Hardtop Convertible Cars

Hardtop convertible cars, also frequently (and often mistakenly) referred to as coupe cars, are becoming increasingly popular for their ability to couple summer romance and freedom in the open air with security, functionality and down-to-earth practicality. Not probably a perfect choice for those who are very short of money, hardtop convertible cars are great for you if you want your summer drives to be more than just getting from destination A to B, and still want to feel protected and not worry about weather’s whims. Until the last few years, most hardtop convertible cars were available in the market as mainly luxury models. However, now Volkswagen, Mazda and Chrysler 2-seaters and 4-seaters became more than affordable.

Roof

Most of the latest models of hardtop convertible cars have fully powered roofs which fold into 3 pieces and descend into the trunk, which reminds of an intricate acrobatic performance for an outside viewer. The process takes from 12 to 30 sec.

Trunk issues in hardtop convertible cars

Little trunk space in an issue in all hardtop convertible cars because it’s the trunk space that rooms the roof operating mechanism and the roof itself. In some models, a specialized trunk construction partially solves trunk issues enlarging the trunk size when the roof is up and diminishing it when it is down. This is achieved by the means of a complex complex dual-hinged trunk lids which allow both the roof the front and luggage from the rear, at the same time preventing the luggage from conflicting with the operation of the roof.

Access to backseat

Hardtop convertible cars are 2-door cars but for a couple exceptions.

Safety features of hardtop convertible cars

Hardtop convertible cars are generally considered to be better than soft-tops not just because of better wether protection but also from safety viewpoint, especially in rollover accidents. In case of collision or rollover the rigid roof provides at least some protection for the driver’s and passengers’ heads, is it is put up, of course. With a soft top, you may literally have your head smashed against the ground without a chance to survive. However, some experts express their concerns about the rigidity or the hard roofs and think they are no safer that soft-tops in rollover accidents. For this reason, it is recommended to choose hardtop convertible cars with additional safety features, like stability control systems which prevent rollovers, roll-bars automatically deploying behind the rear seats to create space for the head if a rollover occurs and head-protecting side airbags. Such features as blind-spot warning systems, rearview cameras and parking sensors are also highly recommended because hardtop convertible cars create larger blind spots.

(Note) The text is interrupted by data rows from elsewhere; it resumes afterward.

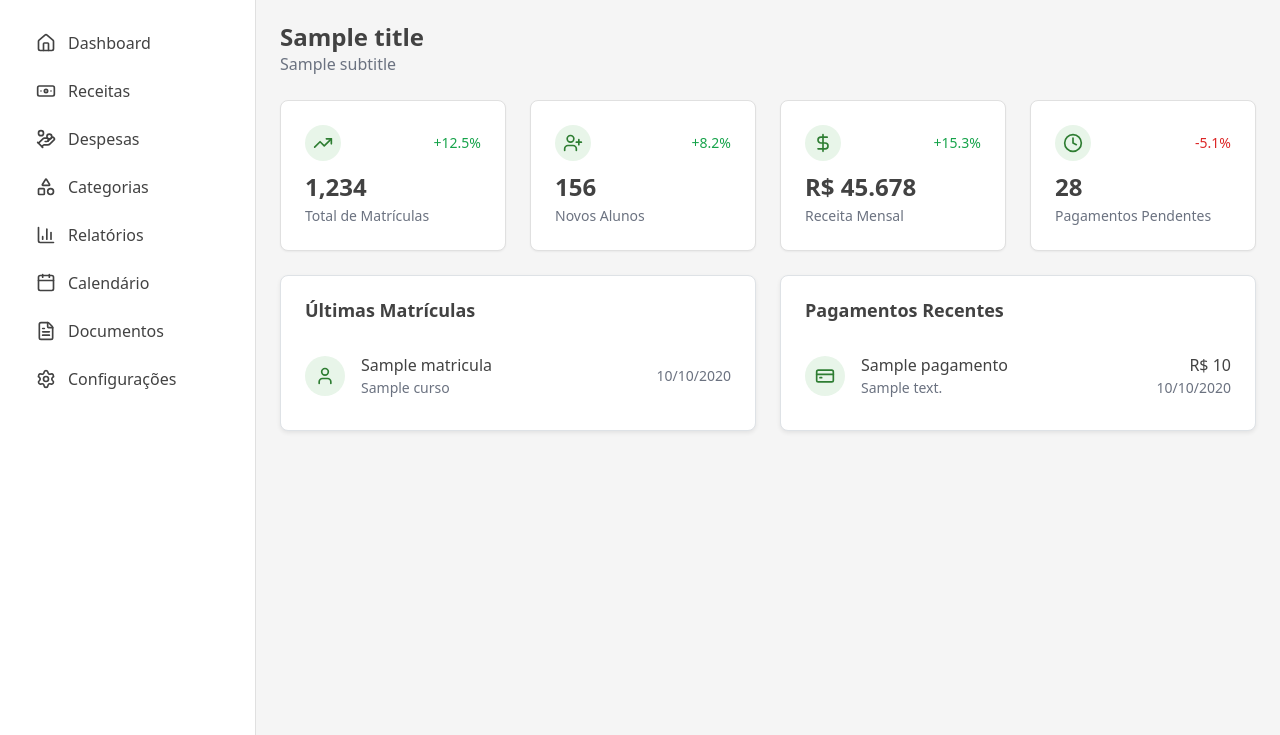
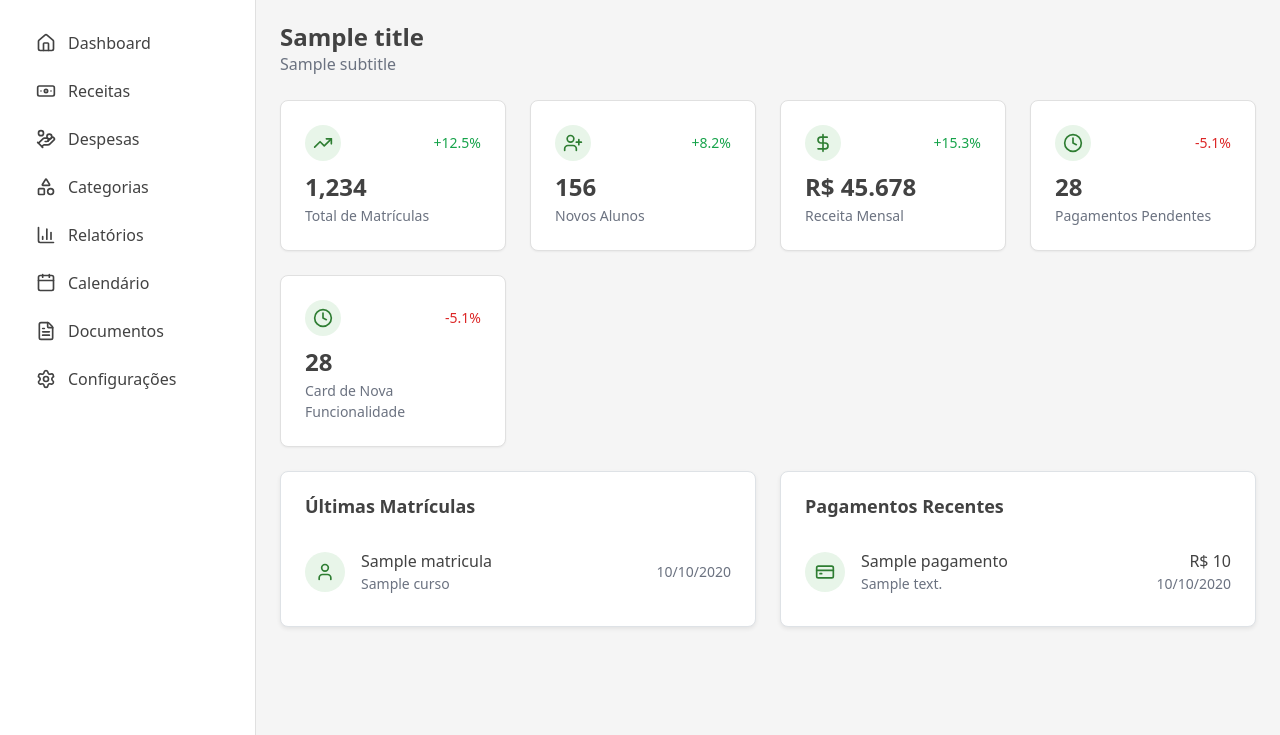
Before and after one commit to raphaeldecm/sisgef, a Django app: template sisgef/core/templates/core/dashboard.html in a window 1280 px wide. Shown: the part 65-800 px from the top of the page. Run offline with Django 5.2, Linux system fonts and the light colour scheme; the template is opened without the code that fills it: most values are stand-ins (such as "Sample title", 1, 10 or a date in 2020); some libraries are stand-ins or nearby versions.

Commit message:
Adicionar card de nova funcionalidade ao dashboard

```diff
--- a/sisgef/core/templates/core/dashboard.html
+++ b/sisgef/core/templates/core/dashboard.html
@@ -48,6 +48,16 @@
       </div>
       <div class="stats-value">28</div>
       <div class="stats-label">Pagamentos Pendentes</div>
+  </div>
+  <div class="stats-card">
+      <div class="flex items-center justify-between">
+          <div class="stats-icon">
+              <i data-lucide="clock" class="h-5 w-5"></i>
+          </div>
+          <span class="text-sm font-medium text-red-600">-5.1%</span>
+      </div>
+      <div class="stats-value">28</div>
+      <div class="stats-label">Card de Nova Funcionalidade</div>
   </div>
 </div>
 
```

Hardtop Convertible Cars: Prices

Today almost all the major auto manufacturers offer one or several hardtop models. Price is one of the disadvantages of hardtop convertible cars. While a soft-top convertible can be purchased for as little as $20,000, hardtop convertibles are may more expensive. The list of hardtop convertible cars that are time-proven models and cost just about $27,000-$30,000 are Volkswagen Eos, Mazda MX-5 Miata PRHT and Chrysler 200 Convertible (although the latter still raises some rigidity concerns) . A typical price range for best hardtop convertible cars is $45,000-$60,000.

Buying Used Hardtop Convertible Cars

In addition to the well-known tips on buying used cars, buying used hardtop convertible cars requires special attention to be paid to the condition of the roof and its operating mechanism. Synchronic moving of parts provides proper sealing of the roof, weather-resistance and proper folding. A tiny imbalance may result in poor protection of even total mechanism failure.

Semi-Convertibles

In targa tops, often classified as hardtops, not the entire top but only the hard roof section is retracted leaving the B-pillar functioning a roll bars and the rear window in their places. The disadvantage is that the top is fully detachable. This construction is also called semi-convertible, although in new models the B-pillar may also fold down turning the vehicle in a fully fledged hardtop convertible.